Start of Block

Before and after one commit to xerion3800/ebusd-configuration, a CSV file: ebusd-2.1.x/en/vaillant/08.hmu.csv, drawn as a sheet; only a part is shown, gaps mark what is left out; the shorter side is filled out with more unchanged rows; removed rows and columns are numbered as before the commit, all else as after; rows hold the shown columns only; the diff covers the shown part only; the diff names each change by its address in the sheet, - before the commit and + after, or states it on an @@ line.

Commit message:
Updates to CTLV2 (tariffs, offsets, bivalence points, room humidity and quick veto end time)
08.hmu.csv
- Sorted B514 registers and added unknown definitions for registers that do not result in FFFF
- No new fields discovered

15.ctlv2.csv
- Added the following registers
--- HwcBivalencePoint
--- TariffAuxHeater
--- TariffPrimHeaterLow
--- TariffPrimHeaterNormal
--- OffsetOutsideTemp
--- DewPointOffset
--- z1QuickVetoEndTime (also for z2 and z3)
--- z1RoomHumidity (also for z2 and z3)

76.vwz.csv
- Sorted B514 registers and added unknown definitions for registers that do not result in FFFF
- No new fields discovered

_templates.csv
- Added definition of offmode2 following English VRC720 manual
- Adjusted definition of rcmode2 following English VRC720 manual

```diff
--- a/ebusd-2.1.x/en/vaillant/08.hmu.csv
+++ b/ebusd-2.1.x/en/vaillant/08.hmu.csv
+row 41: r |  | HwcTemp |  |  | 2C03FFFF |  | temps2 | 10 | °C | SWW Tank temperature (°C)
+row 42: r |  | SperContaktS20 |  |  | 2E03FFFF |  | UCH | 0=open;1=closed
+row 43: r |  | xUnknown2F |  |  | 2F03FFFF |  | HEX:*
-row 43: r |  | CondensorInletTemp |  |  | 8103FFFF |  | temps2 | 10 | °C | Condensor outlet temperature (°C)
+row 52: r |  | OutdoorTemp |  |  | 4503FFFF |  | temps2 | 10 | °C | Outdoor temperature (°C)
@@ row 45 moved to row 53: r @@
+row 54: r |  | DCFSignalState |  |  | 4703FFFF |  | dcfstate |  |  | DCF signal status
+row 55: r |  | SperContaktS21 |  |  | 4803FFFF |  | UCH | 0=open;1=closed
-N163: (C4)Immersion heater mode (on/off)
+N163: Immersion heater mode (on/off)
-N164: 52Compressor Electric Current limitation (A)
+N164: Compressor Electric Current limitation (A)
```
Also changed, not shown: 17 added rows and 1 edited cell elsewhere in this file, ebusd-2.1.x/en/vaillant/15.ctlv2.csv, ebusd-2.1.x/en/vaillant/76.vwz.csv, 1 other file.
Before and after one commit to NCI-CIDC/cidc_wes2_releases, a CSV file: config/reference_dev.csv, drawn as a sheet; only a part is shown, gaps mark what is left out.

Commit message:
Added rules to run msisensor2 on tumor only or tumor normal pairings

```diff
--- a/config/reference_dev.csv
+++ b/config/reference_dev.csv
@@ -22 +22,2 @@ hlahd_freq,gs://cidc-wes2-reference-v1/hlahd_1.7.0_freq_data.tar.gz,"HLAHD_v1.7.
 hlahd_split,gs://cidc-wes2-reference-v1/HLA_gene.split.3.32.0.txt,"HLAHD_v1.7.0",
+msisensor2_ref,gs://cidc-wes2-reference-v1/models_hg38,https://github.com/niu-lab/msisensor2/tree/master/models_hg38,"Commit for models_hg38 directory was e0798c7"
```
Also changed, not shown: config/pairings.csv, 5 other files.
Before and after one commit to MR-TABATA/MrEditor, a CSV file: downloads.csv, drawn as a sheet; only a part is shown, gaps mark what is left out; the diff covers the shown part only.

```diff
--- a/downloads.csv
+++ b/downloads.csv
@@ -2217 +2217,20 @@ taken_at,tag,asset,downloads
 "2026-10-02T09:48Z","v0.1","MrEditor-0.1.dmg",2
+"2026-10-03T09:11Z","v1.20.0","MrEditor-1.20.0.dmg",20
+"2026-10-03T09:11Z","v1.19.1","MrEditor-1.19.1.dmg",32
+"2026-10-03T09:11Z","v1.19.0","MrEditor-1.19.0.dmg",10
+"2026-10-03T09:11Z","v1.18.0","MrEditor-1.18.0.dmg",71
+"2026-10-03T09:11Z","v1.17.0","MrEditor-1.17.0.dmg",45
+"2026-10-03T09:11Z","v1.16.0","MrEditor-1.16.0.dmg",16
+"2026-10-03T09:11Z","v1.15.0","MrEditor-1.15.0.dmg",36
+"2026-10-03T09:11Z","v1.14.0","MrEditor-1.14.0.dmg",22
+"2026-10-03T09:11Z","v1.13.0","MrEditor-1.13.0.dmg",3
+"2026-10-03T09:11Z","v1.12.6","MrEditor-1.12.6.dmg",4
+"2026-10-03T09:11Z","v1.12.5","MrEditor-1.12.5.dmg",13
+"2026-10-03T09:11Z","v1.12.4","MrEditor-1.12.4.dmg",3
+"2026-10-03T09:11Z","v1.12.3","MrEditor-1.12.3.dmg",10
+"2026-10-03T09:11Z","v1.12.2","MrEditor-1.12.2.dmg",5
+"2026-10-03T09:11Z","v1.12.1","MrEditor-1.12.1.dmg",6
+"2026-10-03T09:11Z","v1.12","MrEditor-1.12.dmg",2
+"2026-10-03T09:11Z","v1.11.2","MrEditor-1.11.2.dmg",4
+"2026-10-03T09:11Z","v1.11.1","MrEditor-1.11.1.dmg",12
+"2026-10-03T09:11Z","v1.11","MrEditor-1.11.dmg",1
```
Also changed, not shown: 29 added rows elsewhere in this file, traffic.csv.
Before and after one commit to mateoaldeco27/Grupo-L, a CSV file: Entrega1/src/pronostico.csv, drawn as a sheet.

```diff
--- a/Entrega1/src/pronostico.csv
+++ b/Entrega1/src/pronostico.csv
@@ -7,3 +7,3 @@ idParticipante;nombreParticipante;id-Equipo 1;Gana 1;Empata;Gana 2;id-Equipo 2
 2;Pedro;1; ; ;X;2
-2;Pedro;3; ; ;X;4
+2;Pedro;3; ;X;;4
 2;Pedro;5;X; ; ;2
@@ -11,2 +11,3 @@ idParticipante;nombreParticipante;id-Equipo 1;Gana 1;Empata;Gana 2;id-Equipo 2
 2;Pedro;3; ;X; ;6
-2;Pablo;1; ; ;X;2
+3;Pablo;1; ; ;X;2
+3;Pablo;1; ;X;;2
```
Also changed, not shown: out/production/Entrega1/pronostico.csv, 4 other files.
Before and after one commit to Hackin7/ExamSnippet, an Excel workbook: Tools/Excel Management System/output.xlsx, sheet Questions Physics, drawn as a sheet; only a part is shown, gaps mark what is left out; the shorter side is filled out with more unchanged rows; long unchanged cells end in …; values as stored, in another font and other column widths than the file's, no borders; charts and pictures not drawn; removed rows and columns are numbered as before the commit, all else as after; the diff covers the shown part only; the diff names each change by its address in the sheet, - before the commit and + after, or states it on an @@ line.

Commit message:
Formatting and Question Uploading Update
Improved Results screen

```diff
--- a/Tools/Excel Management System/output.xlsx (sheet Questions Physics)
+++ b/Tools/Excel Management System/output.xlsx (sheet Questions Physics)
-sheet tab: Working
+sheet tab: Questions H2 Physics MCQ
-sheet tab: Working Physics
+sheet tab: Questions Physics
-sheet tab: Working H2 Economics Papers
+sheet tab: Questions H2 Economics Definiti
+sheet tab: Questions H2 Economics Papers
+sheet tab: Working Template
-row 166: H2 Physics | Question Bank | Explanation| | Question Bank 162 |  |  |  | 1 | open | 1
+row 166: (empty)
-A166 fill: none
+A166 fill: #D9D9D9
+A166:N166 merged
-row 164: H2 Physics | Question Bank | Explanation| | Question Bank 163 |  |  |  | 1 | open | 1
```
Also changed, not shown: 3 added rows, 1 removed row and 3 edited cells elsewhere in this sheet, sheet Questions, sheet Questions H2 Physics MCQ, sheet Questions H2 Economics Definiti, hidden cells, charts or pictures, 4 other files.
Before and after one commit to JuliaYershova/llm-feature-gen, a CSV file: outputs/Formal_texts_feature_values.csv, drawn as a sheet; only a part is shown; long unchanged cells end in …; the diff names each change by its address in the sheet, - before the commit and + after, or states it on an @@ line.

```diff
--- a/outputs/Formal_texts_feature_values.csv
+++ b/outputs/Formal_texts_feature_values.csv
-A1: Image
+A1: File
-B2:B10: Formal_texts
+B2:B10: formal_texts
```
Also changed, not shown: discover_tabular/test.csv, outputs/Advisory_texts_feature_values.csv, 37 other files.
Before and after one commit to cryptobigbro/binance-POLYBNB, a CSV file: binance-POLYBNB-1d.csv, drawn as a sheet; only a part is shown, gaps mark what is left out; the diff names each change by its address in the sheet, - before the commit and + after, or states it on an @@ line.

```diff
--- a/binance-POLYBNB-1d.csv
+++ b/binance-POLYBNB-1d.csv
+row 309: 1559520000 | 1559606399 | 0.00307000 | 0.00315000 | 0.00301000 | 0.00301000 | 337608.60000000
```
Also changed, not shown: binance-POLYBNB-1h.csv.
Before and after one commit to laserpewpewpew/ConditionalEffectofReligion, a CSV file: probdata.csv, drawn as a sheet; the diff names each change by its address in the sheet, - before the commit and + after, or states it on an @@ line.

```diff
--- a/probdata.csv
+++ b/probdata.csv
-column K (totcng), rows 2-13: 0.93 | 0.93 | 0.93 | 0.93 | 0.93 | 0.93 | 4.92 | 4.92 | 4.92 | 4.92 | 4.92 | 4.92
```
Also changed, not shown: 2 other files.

End of Block

#### Work order
Copy out each line of the data that includes the string "probdata".

#### Answer space
Before and after one commit to laserpewpewpew/ConditionalEffectofReligion, a CSV file: probdata.csv, drawn as a sheet; the diff names each change by its address in the sheet, - before the commit and + after, or states it on an @@ line.
--- a/probdata.csv
+++ b/probdata.csv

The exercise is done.